Extraordinary Popular Delusions & the Madness of Crowds    -- Charles Mackay  LL.D.

    Original Bey's avatar - Lottery-022.jpg

    Bahamas
    Member #133467
    September 30, 2012
    4948 Posts
    Offline
    Posted: December 7, 2012, 2:10 pm - IP Logged

    Anyone notice how these companies only want to improve the well run lotteries ? hmmm....

    It's the well ran lotteries that are out looking for bids. I think they've done such a great job and exploited every idea, but still challenge themselves to see enormous growth.

    Ideas dried up and it leads them to look outside. I dont think the impact of this recession is being factored in enough.

     

    Food? Lottery Ticket? It's an easy choice for most.

    "Everything works  ONCE!"

      haymaker's avatar - Lottery-012.jpg
      egg harbor twp.south jersey shore
      United States
      Member #112972
      June 29, 2011
      3059 Posts
      Offline
      Posted: December 7, 2012, 2:20 pm - IP Logged

      It's the well ran lotteries that are out looking for bids. I think they've done such a great job and exploited every idea, but still challenge themselves to see enormous growth.

      Ideas dried up and it leads them to look outside. I dont think the impact of this recession is being factored in enough.

       

      Food? Lottery Ticket? It's an easy choice for most.

      Given the chance, I don't think they would be interested in the poorly run operations unless they could have full control.

      and that would not be a good thing for the players.

      Extraordinary Popular Delusions & the Madness of Crowds    -- Charles Mackay  LL.D.

        Original Bey's avatar - Lottery-022.jpg

        Bahamas
        Member #133467
        September 30, 2012
        4948 Posts
        Offline
        Posted: December 7, 2012, 2:27 pm - IP Logged

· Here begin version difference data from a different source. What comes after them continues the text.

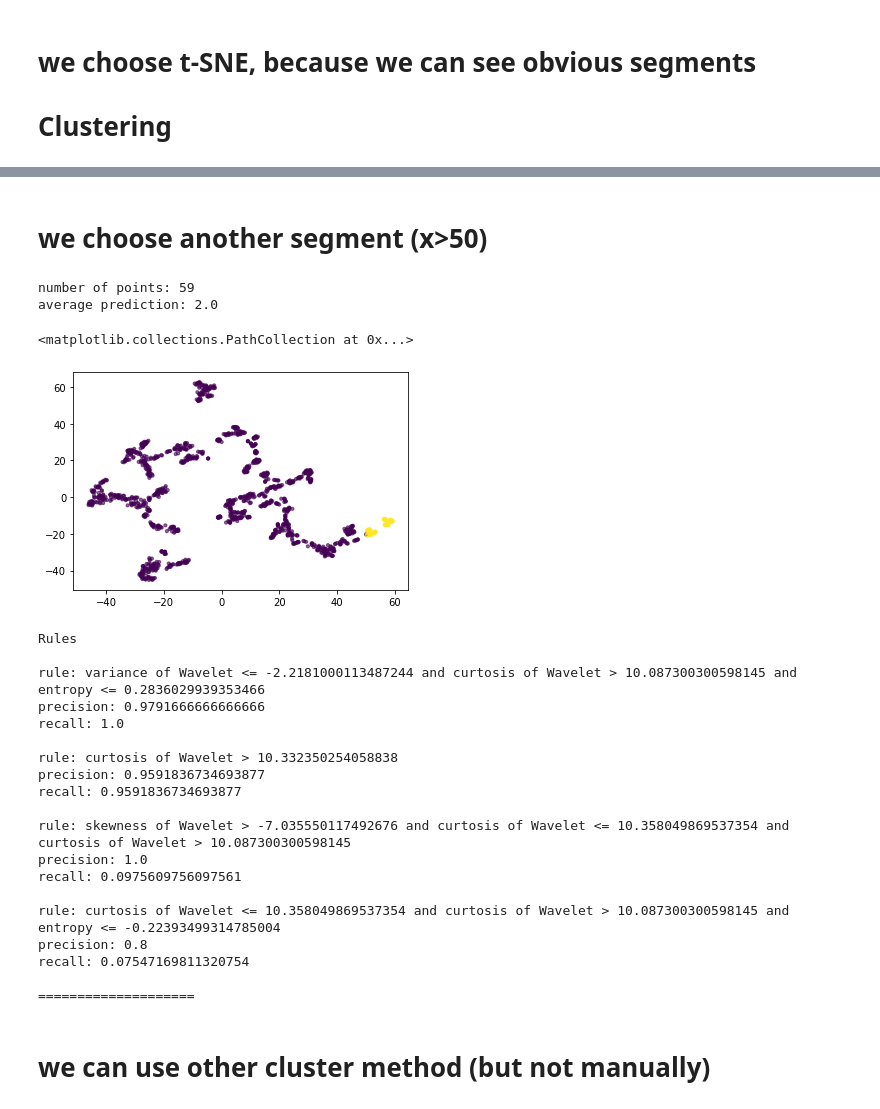
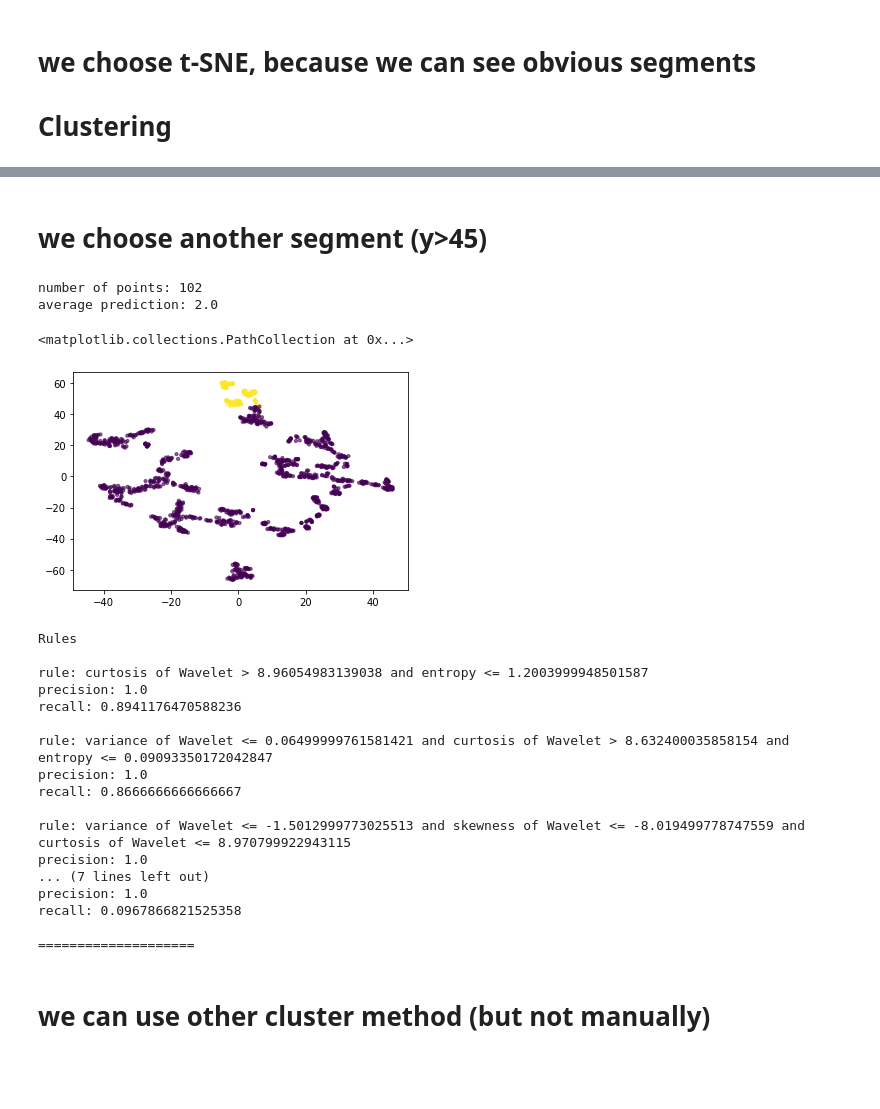
Before and after one commit to WeituoDAI/stage_weituo, a Jupyter notebook: Cluster_Skope-rules_banknote.ipynb, the cells around one changed output, grey strips where cells are left out. Saved outputs shown, nothing was run; the diff lists cells and outputs as text; code cells hidden in the pictures; blank space fills up the shorter version.

```diff
--- a/Cluster_Skope-rules_banknote.ipynb
+++ b/Cluster_Skope-rules_banknote.ipynb
@@ -129,7 +129,7 @@ Cluster=np.zeros(len(data))
 avp=0
 
 for i in range(len(data)):
-    if tsne_result[i][1]>45:
+    if tsne_result[i][1]<-45:
         Cluster[i]=1
         avp+=y[i]
 
@@ -192,23 +192,23 @@ plt.scatter(tsne_result[:,0],tsne_result[:,1],c=Colorlist, alpha = 0.6, s=10)
 # %% [markdown]
-# we choose another segment (x>50)
+# we choose another segment (y>45)
 # %%
 Cluster=np.zeros(len(data))
 avp=0
 
 for i in range(len(data)):
-    if tsne_result[i][0]>50:
+    if tsne_result[i][1]>45:
         Cluster[i]=1
         avp+=y[i]
 
 print("number of points:", int(Cluster.sum()))
 print("average prediction:",avp/Cluster.sum())
 
 plt.scatter(tsne_result[:,0],tsne_result[:,1],c=Cluster, alpha = 0.6, s=10)
 # %% [output]
-number of points: 59
+number of points: 102
 average prediction: 2.0
 <matplotlib.collections.PathCollection at 0x...>
-[figure, old version]
+[figure, new version]
 # %%
 skp = SkopeRules(
                  max_depth=3,
@@ -232,21 +232,19 @@ print()
 # %% [output]
 Rules
 
-rule: variance of Wavelet <= -2.2181000113487244 and curtosis of Wavelet > 10.087300300598145 and entropy <= 0.2836029939353466
-precision: 0.9791666666666666
-recall: 1.0
+rule: curtosis of Wavelet > 8.96054983139038 and entropy <= 1.2003999948501587
+precision: 1.0
+recall: 0.8941176470588236
 
-rule: curtosis of Wavelet > 10.332350254058838
-precision: 0.9591836734693877
-recall: 0.9591836734693877
+rule: variance of Wavelet <= 0.06499999761581421 and curtosis of Wavelet > 8.632400035858154 and entropy <= 0.09093350172042847
+precision: 1.0
+recall: 0.8666666666666667
 
-rule: skewness of Wavelet > -7.035550117492676 and curtosis of Wavelet <= 10.358049869537354 and curtosis of Wavelet > 10.087300300598145
+rule: variance of Wavelet <= -1.5012999773025513 and skewness of Wavelet <= -8.019499778747559 and curtosis of Wavelet <= 8.970799922943115
 precision: 1.0
-recall: 0.0975609756097561
-
-rule: curtosis of Wavelet <= 10.358049869537354 and curtosis of Wavelet > 10.087300300598145 and entropy <= -0.22393499314785004
-precision: 0.8
-recall: 0.07547169811320754
+... (7 lines left out)
+precision: 1.0
+recall: 0.0967866821525358
 
 ====================
 # %% [markdown]
```
Also changed, not shown: parts of 15 cells of this notebook, 1 other file.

        Given the chance, I don't think they would be interested in the poorly run operations unless they could have full control.

        and that would not be a good thing for the players.

        Oh I toltally agree.

         

        What frightens me is, the HOW behind these billion dollar pledges. I am losing my shirt as it is - lol!

        "Everything works  ONCE!"